"Shortly after Barlow left on his mission, Arrington's company of the 15thCav, used as an advance Guard met the enemy and it was plainly seen they were outnumbered. Col Myers then gave the command to charge and at the same time the 'rebel yell' went up. We drove the advance guard back to about 1/4 of a mile when we came in contact with the enemy consisting of about 3000 men.The fighting was fierce, continued for about 20 minutes, when we were forced to retire. Harry Davis the flag bearer was shot in about 20 feet of where I was at, and getting off his horse, sat down by a pine tree and was last seen holding the flag aloft".
Several were killed.
"Besides several being killed about 50 of our men were captured. In the retreat William HH Greenwood and myself accompanied the few of the REGT, which was left to a rendezvous near Claiborne, Al. About April 20 all troops in south Al were ordered to Gainesville to be paroled. Davis the Flag bearer was buried on what is now known as the home of Capt CA Marriot." "My experience during the war, like many another rebel, has been sometimes dark and sometimes bright. I sometimes hear the boys who have gone before tapping on my chamber door calling 'Come o're, Come o're'.
Following is the official muster roll of Capt English's company that participated in the final battles:
Oct 3 1864
TC English, Capt:
TP Atkinson, 1st LT:
Jonathon English, 2nd LT:
Joseph Booth 3rd LT:
JF Boyles, 1st SGT:
Joel Bullard, 2nd SGT:
H McKenzie, 3rd SGT:
TJ Booth, 4th SGT:
John H Fry 5th Sgt.:
James Earle. 1st CPL:
James Singleton, 2nd Cpl.:
Charles Engish, 3rd Cpl:
TR Dean 4th Cpl.
John R Coone,
John Greenwood Jr,
John A Norwood,
John W Shomo,
A McG Weatherford,
John L White,
John D Weatherford,
Note from Robert McMillan:
I Hunted all of my life on the plantation of Capt Marriott, where the Flag Bearer is said to be buried. Capt Marriot was a Yankee carpetbagger who came down after the war. Local story goes that he took a southern girl back up north after the war, and that she was not happy up there so he bought the plantation between Eliska and Purdue Hill and brought her south to try and make her happy. Story goes that no one would help them with transportation between the railroad at Atmore(?) and their home in Monroe Co. The Capt is buried outside his old home, which we used for a camp house. I did not know about the Confederate when we hunted up there, but I plan to go and see if there is a stone for him in one of the few graveyards on the property.

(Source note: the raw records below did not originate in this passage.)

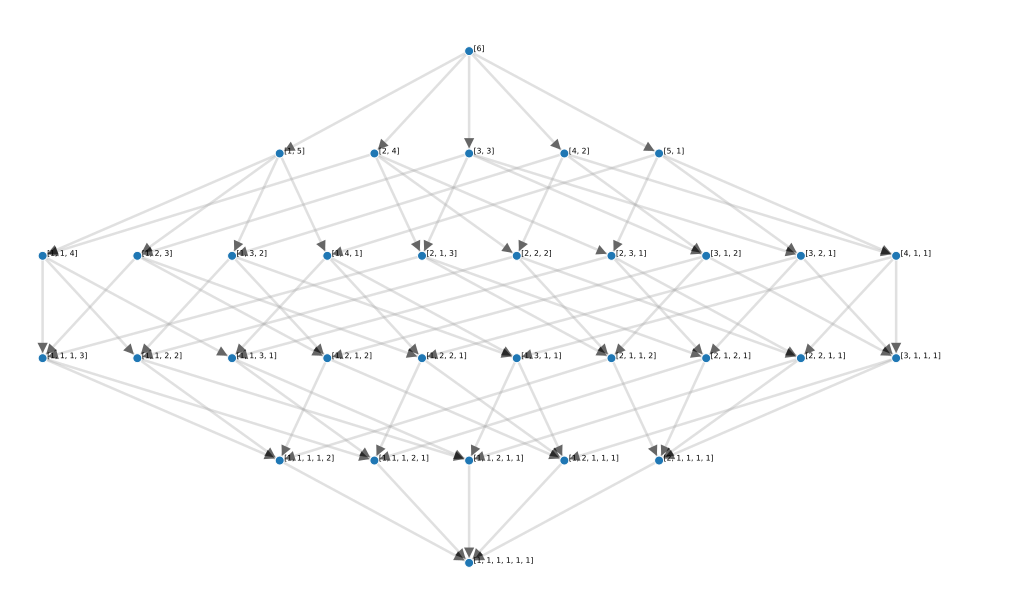
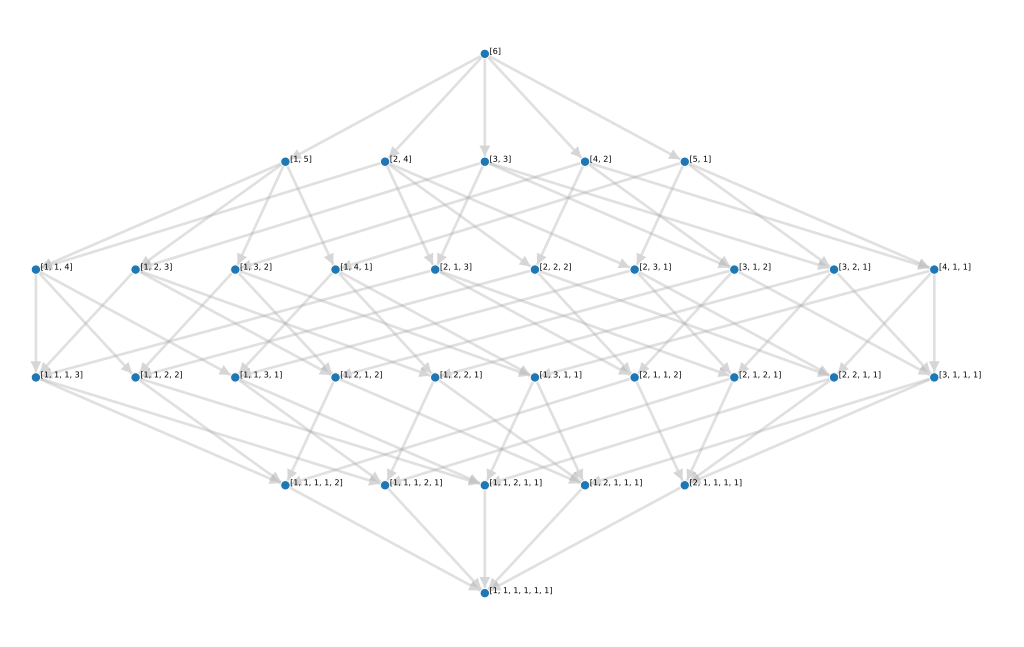
Add x shift offset since labels are on RHS

diff --git a/demo_ic6.html b/demo_ic6.html
@@ -1,3 +1,4 @@
+<html><body>
 <svg height="959.8080383923215" pointer-events="all" width="1520.08">
  <g>
   <rect height="959.8080383923215" opacity="0" width="1520.08" x="0" y="0">
@@ -426,3 +427,4 @@
   </defs>
  </g>
 </svg>
+</html></body>

diff --git a/svg_gen.py b/svg_gen.py
@@ -27,6 +27,12 @@ def svg_from_json(json, scale=800, pprint=False, printer=sys.stdout):
     span = pos.max(axis=0) - pos.min(axis=0)
     aspect_ratio = np.divide(*span) # wide if AR > 1, narrow if AR < 1
     h, w = 2 * scale / span
+    shift = (np.array([w, h]) - scale * span) / 2
+    shift_downscale = (2.5, 1) # Reduce the x (left) shift to account for RHS label
+    shift_loss = shift - (shift / shift_downscale)
+    shift /= shift_downscale
+    # Account for the trimmed left shift (avoid "spare width" on RHS)
+    w, h = (w, h) - shift_loss
     circ_radius = 7
     svg_tag = svg.new_tag("svg", attrs={
         "width": w,
@@ -49,8 +55,6 @@ def svg_from_json(json, scale=800, pprint=False, printer=sys.stdout):
     sources = [e.get("source") for e in json.get("links")]
     targets = [e.get("target") for e in json.get("links")]
     arcs = np.array([sources, targets]).T
-    shift = (np.array([w, h]) - scale * span) / 2
-    shift /= (2, 1) # Reduce the left shift a little to account for RHS label
     scaled_positions = scale * (pos - pos.min(axis=0)) + shift
     scaled_arc_positions = scale * (pos - pos.min(axis=0))[arcs] + shift
     arc_style = "stroke: rgb(170, 170, 170); stroke-width: 4px;"
@@ -98,7 +102,8 @@ def svg_from_json(json, scale=800, pprint=False, printer=sys.stdout):
         "markerWidth": vb_width,
         "markerHeight": vb_height,
         "preserveAspectRatio": "none",
-        "orient": "auto"
+        "orient": "auto",
+        "style": "fill: #bbb;"
     })
     tri_pts = [(0, -2), (4, 0), (0, 2)] # 3 endpoints of a triangle ==> "M0,-2L4,0L0,2"
     d_str = "".join([s + ','.join(map(repr, tri_pts[i])) for i, s in enumerate("MLL")])

diff --git a/README.md b/README.md
@@ -642,7 +642,12 @@ write the SVG output into a file on disk.
 
 - e.g. `svg_from_json_demo(printer=open("demo_ic6.svg", "w"))` generates
   [`demo_ic6.svg`](demo_ic6.svg)
-  - Displayed here via `inkscape -z -w 1024 demo_ic6.svg -e demo_ic6.png`
+
+```sh
+python -c 'from svg_gen import *; svg_from_json_demo(printer=open("demo_ic6.svg", "w"))' > /dev/null
+echo "$(echo '<html><body>'; cat demo_ic6.svg; echo '</html></body>')" > demo_ic6.html
+inkscape -z -w 1024 demo_ic6.svg -e demo_ic6.png
+```
 
 ![](demo_ic6.png)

If there is not, I plan to try and get one.Sometime in the future Fort Blakeley Camp #1864 SCV will have a dedication service, if permission is granted from the current landowner.